Farm Progress is part of the Informa Markets Division of Informa PLC

This site is operated by a business or businesses owned by Informa PLC and all copyright resides with them. Informa PLC's registered office is 5 Howick Place, London SW1P 1WG. Registered in England and Wales. Number 8860726.

What's the future of farm policy?

Tanarch/Getty Images Plus farm-policy-1093476456.jpg
Future of farm policy unknown, but ad-hoc payments are essential to farmer stability during COVID-19 pandemic.

The importance of government payments to agricultural producers can be summarized in just one graphic from last week's "What's the Future? Attempting an Outlook of the Policy Landscape" webinar from the University of Illinois.

The graphic shows operator and land returns and cash rents from high-productivity farmland in central Illinois from 2000 to 2021(predicted). The data comes from producers enrolled in the state's farm business management program.

University of IllinoisOperator and land returns and cash rents

Since 2014, producers have reported breakeven returns once federal farm aid is incorporated, said Nick Paulson, associate professor in the University of Illinois Agricultural and Consumer Economics Department. The ad-hoc federal payments in 2018-19 and those expected in 2020 are creating a breakeven scenario. In the absence of those payments in 2021, returns will not be sufficient to cover land costs.

Ad-hoc payments have been a part of federal farm spending for decades. Ad-hoc payments spiked in the early to mid-1980s, before falling through the remainder of the decade and into 1990s before spiking again late in the 1990s through the early 2000s with Market Loss Payments. Ad-hoc payments have skyrocketed beginning in 2018.

University of Illinoisad hoc payments for farmers

While there have been eras of significant ad-hoc aid, Paulson said, and generally increased support built into farm bills immediately following, all eras are different.

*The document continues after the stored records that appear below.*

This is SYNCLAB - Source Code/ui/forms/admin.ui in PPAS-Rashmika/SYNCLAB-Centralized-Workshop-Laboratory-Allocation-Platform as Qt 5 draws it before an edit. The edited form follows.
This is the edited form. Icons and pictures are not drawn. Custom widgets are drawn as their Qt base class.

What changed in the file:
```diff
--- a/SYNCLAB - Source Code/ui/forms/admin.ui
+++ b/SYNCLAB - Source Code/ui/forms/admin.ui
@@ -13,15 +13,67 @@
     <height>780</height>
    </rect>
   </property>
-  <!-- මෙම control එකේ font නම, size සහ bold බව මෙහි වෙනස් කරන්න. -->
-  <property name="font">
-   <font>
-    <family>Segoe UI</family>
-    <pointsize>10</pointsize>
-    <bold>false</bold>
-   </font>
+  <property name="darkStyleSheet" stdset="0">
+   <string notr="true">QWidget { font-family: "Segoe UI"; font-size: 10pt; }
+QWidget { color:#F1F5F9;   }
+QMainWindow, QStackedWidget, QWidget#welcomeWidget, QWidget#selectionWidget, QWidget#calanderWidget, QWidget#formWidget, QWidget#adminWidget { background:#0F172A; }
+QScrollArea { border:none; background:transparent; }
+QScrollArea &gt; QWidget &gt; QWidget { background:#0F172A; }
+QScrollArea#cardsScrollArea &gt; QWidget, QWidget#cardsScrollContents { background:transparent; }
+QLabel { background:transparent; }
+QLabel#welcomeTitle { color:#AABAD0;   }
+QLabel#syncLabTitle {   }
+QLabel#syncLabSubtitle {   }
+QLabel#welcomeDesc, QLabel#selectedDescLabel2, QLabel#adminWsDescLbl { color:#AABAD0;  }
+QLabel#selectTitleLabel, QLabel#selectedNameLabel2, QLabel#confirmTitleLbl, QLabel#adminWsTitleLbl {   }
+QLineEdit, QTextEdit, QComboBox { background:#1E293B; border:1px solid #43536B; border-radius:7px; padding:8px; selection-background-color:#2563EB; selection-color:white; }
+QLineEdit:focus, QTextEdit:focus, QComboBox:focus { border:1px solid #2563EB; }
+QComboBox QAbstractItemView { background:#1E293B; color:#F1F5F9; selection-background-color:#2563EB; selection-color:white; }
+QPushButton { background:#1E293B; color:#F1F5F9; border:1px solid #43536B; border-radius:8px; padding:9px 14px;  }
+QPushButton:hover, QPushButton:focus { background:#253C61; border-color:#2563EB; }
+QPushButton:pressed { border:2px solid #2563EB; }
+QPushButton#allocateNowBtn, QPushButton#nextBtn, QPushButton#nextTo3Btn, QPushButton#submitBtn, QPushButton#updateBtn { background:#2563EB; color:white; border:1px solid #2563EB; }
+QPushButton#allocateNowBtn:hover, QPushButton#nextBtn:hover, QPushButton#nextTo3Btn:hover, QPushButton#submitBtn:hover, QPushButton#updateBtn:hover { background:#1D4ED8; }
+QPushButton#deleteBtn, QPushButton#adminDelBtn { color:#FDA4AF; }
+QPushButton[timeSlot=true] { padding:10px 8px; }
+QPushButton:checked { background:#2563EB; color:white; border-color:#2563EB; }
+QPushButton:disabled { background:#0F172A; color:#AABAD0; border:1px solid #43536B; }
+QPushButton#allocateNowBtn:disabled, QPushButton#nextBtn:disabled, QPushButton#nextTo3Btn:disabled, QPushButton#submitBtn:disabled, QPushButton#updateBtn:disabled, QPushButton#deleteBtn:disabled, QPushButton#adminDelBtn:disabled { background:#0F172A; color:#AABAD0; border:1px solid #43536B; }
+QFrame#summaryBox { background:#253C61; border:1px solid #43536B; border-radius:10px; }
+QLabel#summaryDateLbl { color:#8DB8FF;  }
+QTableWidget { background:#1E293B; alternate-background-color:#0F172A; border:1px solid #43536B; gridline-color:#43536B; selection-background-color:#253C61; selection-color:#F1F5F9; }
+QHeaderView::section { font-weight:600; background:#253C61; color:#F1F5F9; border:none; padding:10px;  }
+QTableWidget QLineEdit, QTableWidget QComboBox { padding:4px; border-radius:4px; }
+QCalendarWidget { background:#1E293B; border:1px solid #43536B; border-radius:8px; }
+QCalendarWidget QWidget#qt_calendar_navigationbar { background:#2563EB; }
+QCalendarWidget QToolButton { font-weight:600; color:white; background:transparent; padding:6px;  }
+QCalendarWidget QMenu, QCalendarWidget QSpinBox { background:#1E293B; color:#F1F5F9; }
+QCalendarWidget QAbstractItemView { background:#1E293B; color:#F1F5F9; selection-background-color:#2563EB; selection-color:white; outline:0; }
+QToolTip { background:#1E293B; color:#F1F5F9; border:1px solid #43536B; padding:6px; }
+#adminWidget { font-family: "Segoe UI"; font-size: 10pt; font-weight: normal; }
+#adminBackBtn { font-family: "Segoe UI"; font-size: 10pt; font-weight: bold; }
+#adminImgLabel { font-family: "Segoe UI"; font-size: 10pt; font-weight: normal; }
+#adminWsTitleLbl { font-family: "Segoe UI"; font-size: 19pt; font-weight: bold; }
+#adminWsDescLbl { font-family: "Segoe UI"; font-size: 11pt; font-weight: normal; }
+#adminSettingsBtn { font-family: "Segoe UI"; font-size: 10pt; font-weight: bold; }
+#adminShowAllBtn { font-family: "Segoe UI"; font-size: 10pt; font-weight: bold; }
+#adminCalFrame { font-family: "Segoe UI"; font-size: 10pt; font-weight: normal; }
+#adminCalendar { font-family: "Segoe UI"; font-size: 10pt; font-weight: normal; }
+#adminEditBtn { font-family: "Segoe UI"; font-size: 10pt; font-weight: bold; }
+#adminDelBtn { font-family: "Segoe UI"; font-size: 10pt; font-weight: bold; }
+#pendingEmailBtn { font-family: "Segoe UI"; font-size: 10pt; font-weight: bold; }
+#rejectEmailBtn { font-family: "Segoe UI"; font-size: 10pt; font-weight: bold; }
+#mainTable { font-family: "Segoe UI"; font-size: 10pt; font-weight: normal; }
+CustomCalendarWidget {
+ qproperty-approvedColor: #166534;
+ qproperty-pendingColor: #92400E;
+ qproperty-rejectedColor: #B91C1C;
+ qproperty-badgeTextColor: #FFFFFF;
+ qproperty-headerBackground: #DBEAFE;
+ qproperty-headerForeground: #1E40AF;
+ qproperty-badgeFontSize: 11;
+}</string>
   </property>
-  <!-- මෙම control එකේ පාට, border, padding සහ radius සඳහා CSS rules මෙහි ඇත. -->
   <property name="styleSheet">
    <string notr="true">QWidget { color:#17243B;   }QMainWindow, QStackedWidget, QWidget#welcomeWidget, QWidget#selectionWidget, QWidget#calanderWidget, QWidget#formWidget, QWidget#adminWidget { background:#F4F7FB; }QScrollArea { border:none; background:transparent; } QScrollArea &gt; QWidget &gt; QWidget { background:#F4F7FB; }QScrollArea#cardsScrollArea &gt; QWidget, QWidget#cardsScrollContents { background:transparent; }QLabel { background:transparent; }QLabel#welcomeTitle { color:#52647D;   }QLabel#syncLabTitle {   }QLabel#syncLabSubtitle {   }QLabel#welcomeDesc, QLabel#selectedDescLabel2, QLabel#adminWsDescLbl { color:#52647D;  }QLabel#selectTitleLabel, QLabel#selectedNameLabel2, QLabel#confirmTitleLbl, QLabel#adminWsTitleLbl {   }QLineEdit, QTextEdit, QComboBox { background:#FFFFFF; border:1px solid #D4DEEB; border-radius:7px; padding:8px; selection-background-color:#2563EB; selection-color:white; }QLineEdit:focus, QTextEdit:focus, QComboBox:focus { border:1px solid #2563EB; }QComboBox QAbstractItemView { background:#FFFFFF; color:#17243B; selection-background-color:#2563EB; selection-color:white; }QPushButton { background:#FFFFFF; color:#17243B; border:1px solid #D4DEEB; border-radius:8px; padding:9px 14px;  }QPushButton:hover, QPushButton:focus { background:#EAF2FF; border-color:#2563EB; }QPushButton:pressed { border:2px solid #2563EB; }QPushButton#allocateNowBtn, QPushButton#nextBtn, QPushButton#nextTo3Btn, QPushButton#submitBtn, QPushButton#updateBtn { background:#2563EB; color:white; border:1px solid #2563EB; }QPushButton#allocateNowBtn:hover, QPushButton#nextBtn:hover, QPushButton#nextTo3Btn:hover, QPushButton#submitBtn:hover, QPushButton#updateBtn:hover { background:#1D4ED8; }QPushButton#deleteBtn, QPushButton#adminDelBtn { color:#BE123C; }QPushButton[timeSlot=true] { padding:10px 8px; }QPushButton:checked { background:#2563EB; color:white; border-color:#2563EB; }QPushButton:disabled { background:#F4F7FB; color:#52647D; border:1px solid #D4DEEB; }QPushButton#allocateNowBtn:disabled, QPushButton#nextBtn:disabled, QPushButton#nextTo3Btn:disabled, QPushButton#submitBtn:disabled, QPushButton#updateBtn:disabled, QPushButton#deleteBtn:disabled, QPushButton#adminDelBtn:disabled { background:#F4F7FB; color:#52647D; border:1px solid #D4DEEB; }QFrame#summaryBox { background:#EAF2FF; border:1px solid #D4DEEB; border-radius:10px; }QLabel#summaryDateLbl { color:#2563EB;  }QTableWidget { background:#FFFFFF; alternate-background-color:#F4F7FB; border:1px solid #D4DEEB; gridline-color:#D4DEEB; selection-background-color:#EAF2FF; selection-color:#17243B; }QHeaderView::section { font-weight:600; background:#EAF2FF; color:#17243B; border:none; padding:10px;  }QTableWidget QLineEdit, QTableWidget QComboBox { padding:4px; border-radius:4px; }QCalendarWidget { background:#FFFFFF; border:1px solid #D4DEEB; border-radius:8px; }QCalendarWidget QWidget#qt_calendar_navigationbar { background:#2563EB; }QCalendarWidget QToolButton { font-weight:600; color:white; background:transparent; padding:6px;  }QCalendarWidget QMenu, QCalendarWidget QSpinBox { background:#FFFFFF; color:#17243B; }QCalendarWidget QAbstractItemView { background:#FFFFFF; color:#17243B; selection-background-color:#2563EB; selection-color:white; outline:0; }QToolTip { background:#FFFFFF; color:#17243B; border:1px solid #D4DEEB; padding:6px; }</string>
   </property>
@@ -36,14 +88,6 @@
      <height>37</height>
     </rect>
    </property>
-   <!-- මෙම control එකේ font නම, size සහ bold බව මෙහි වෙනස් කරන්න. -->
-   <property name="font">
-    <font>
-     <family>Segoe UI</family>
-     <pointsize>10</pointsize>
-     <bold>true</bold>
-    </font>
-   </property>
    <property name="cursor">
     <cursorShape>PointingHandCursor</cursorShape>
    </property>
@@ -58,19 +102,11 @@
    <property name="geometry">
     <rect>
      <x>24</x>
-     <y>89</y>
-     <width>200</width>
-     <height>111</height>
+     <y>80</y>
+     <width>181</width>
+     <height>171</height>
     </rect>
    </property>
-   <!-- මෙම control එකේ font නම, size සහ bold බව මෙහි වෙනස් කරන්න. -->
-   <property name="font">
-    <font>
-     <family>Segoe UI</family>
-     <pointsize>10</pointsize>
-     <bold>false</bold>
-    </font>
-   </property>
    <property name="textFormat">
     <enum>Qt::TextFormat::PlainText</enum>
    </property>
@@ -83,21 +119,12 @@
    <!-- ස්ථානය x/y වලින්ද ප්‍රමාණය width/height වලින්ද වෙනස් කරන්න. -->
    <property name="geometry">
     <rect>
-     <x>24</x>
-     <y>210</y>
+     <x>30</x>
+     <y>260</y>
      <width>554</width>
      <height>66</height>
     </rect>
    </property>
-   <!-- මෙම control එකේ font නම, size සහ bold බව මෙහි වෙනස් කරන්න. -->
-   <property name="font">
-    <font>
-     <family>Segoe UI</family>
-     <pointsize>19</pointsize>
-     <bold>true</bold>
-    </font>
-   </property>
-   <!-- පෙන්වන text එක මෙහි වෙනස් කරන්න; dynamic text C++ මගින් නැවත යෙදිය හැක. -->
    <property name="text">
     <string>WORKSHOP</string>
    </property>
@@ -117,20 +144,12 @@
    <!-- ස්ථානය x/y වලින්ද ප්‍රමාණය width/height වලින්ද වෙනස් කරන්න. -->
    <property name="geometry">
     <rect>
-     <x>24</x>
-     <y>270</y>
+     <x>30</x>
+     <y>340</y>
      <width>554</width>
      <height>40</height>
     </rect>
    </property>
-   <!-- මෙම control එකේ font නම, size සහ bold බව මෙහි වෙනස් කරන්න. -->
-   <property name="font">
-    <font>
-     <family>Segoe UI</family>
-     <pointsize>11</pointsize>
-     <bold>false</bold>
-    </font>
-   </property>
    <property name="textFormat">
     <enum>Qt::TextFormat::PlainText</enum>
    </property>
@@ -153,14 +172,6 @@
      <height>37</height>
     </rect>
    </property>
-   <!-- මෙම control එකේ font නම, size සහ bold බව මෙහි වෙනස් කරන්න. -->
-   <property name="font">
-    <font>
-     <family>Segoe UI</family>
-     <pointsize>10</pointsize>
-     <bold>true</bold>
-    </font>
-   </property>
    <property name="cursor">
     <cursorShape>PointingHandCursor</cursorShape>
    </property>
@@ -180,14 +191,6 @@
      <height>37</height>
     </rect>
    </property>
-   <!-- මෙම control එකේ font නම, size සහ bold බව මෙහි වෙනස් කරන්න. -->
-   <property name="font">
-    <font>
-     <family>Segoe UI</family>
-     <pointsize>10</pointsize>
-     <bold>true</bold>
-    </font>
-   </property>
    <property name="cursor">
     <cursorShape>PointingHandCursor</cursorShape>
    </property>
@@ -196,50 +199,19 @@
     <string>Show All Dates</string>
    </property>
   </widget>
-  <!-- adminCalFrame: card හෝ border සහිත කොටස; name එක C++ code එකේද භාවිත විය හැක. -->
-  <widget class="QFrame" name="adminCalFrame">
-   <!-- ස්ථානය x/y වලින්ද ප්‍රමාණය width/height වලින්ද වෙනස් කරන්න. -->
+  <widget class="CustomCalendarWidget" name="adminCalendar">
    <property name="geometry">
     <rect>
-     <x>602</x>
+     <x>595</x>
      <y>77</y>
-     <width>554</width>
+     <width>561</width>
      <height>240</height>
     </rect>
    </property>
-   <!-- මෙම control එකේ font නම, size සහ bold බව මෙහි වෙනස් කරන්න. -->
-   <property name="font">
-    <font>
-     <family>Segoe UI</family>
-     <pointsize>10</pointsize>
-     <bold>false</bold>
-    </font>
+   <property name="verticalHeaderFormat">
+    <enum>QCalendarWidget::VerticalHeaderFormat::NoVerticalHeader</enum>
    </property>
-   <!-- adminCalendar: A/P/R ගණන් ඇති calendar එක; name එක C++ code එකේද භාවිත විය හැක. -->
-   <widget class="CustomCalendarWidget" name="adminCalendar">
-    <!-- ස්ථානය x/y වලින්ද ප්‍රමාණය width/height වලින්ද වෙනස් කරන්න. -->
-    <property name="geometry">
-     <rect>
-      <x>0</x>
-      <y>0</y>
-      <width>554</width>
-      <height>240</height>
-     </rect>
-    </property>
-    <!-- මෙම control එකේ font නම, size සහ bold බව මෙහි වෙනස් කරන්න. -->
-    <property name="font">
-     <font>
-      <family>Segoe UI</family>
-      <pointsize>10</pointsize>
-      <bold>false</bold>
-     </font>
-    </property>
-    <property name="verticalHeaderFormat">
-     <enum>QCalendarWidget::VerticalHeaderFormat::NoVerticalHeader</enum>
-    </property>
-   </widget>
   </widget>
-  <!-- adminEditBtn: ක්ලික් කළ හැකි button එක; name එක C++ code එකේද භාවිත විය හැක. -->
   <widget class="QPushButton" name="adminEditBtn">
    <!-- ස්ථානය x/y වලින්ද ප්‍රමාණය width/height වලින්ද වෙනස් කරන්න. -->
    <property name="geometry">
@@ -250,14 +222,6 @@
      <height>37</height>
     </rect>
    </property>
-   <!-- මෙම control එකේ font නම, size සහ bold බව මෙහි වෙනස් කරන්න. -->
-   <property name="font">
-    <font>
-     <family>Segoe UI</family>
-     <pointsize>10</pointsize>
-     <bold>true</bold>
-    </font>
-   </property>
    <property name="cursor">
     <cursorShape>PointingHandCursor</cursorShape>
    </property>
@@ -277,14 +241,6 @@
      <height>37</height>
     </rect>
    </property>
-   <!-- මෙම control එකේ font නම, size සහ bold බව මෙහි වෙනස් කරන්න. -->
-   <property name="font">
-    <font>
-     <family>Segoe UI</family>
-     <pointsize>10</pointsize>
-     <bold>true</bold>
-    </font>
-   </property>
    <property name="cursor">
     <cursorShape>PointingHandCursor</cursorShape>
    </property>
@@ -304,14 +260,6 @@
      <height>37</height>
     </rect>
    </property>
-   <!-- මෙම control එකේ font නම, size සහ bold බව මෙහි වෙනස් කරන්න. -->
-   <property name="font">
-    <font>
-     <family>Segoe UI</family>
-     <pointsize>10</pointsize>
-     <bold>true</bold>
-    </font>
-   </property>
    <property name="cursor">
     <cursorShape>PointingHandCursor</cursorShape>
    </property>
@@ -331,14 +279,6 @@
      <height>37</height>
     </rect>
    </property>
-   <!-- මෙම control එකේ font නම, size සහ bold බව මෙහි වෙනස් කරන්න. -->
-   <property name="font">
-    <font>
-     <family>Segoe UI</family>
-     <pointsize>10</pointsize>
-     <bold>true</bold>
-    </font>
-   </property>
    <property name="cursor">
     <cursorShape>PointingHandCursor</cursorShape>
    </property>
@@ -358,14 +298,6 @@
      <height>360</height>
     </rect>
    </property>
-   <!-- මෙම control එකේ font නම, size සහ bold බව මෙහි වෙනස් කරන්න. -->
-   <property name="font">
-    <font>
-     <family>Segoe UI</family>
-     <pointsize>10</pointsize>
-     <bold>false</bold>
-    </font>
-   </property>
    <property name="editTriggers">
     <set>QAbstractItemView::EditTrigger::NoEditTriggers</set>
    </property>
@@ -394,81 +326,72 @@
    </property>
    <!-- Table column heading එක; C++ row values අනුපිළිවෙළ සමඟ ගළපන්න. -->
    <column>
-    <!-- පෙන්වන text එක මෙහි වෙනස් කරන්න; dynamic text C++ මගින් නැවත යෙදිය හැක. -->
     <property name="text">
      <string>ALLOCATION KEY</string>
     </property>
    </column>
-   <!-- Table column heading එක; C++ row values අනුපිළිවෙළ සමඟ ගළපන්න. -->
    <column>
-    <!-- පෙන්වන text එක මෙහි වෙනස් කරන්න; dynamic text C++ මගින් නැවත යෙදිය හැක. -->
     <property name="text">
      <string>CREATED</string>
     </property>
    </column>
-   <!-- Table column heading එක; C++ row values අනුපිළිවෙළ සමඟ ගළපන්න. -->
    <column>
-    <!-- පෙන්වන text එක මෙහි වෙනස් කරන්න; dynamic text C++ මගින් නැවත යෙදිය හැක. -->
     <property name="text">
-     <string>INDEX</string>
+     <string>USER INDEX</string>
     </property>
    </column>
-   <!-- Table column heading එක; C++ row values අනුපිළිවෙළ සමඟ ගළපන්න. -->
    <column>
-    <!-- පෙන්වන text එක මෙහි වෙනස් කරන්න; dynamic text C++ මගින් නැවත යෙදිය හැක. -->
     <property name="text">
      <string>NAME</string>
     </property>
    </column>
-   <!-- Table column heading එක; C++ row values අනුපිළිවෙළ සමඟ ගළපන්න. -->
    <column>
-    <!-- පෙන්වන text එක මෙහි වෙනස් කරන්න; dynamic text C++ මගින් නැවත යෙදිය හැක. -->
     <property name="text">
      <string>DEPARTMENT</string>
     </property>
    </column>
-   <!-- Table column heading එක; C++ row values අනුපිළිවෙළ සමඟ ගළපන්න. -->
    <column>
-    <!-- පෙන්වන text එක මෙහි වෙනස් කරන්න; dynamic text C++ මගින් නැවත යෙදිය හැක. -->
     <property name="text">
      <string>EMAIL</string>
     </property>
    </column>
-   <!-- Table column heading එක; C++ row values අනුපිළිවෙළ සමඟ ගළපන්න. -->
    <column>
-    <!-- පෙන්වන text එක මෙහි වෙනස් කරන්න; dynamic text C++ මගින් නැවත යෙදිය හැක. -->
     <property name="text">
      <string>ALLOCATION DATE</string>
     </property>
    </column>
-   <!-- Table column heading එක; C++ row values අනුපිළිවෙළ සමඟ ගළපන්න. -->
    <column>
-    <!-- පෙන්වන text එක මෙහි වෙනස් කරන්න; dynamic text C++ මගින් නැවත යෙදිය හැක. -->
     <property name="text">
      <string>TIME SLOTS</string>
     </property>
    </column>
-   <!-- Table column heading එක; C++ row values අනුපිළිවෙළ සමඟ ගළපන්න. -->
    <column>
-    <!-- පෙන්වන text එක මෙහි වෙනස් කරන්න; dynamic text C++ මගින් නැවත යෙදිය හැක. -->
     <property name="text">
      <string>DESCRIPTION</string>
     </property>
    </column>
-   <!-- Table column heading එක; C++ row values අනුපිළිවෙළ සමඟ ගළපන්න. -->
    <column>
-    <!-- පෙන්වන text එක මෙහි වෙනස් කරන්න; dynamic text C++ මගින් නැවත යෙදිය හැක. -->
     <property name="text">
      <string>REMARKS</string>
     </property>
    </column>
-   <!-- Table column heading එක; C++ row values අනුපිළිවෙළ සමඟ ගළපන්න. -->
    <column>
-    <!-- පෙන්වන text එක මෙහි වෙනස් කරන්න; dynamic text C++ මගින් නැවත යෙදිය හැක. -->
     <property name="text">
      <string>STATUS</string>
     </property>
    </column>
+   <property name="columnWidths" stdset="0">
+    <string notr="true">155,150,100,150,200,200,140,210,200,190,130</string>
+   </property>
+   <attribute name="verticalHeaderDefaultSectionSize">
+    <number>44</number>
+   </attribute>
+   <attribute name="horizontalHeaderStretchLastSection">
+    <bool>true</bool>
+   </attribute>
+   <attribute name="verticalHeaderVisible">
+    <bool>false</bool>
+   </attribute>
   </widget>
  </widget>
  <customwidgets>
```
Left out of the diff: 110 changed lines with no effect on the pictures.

There's a lot of complexity in farm policy.

The Trump administration created the Market Facilitation Program in response to trade disruption and the Coronavirus Food Assistance Program was passed as part of the CARES Act in response to the COVID-19 pandemic, but what comes next is unknown as the administration and Congress are at a negotiating stalemate, said Jonathan Coppess, University of Illinois assistant professor in the Agricultural and Consumer Economics department.

The House passed the Health and Economic Recovery Omnibus Emergency Solutions, or HEROES, Act on May 15. The $3 trillion package backed by Democrats includes:

  • $1 trillion in assistance to state, local, tribal, and territorial governments;
  • $600 in supplemental unemployment insurance;
  • Funding for the U.S. Postal Service;
  • Increased SNAP funding;
  • $16.5 billion for direct payments;
  • A 45-cent per gallon renewable fuel reimbursement, and
  • A pilot soil health and income protection plan.

Senate Republicans and the Trump administration, on the other hand, are backing a smaller proposal. The $1 trillion proposal includes:

  • $200 in supplemental unemployment insurance;
  • Liability shields for employers, and
  • Increase CCC reimbursement by $20 billion.

There are indications that both sides have narrowed the overall spending spread, but the other hurdles to deal-making are unknown, Coppess said.

On the bright side, producers have been told they will receive 100% of their total CFAP payment beginning the week of Aug. 17. Prior to that date, producers with approved applications received 80% of their CFAP payments to be sure there was enough funding.

Click the download button below to download the handout from the webinar.

Hide comments


  • Allowed HTML tags: <em> <strong> <blockquote> <br> <p>

Plain text

  • No HTML tags allowed.
  • Web page addresses and e-mail addresses turn into links automatically.
  • Lines and paragraphs break automatically.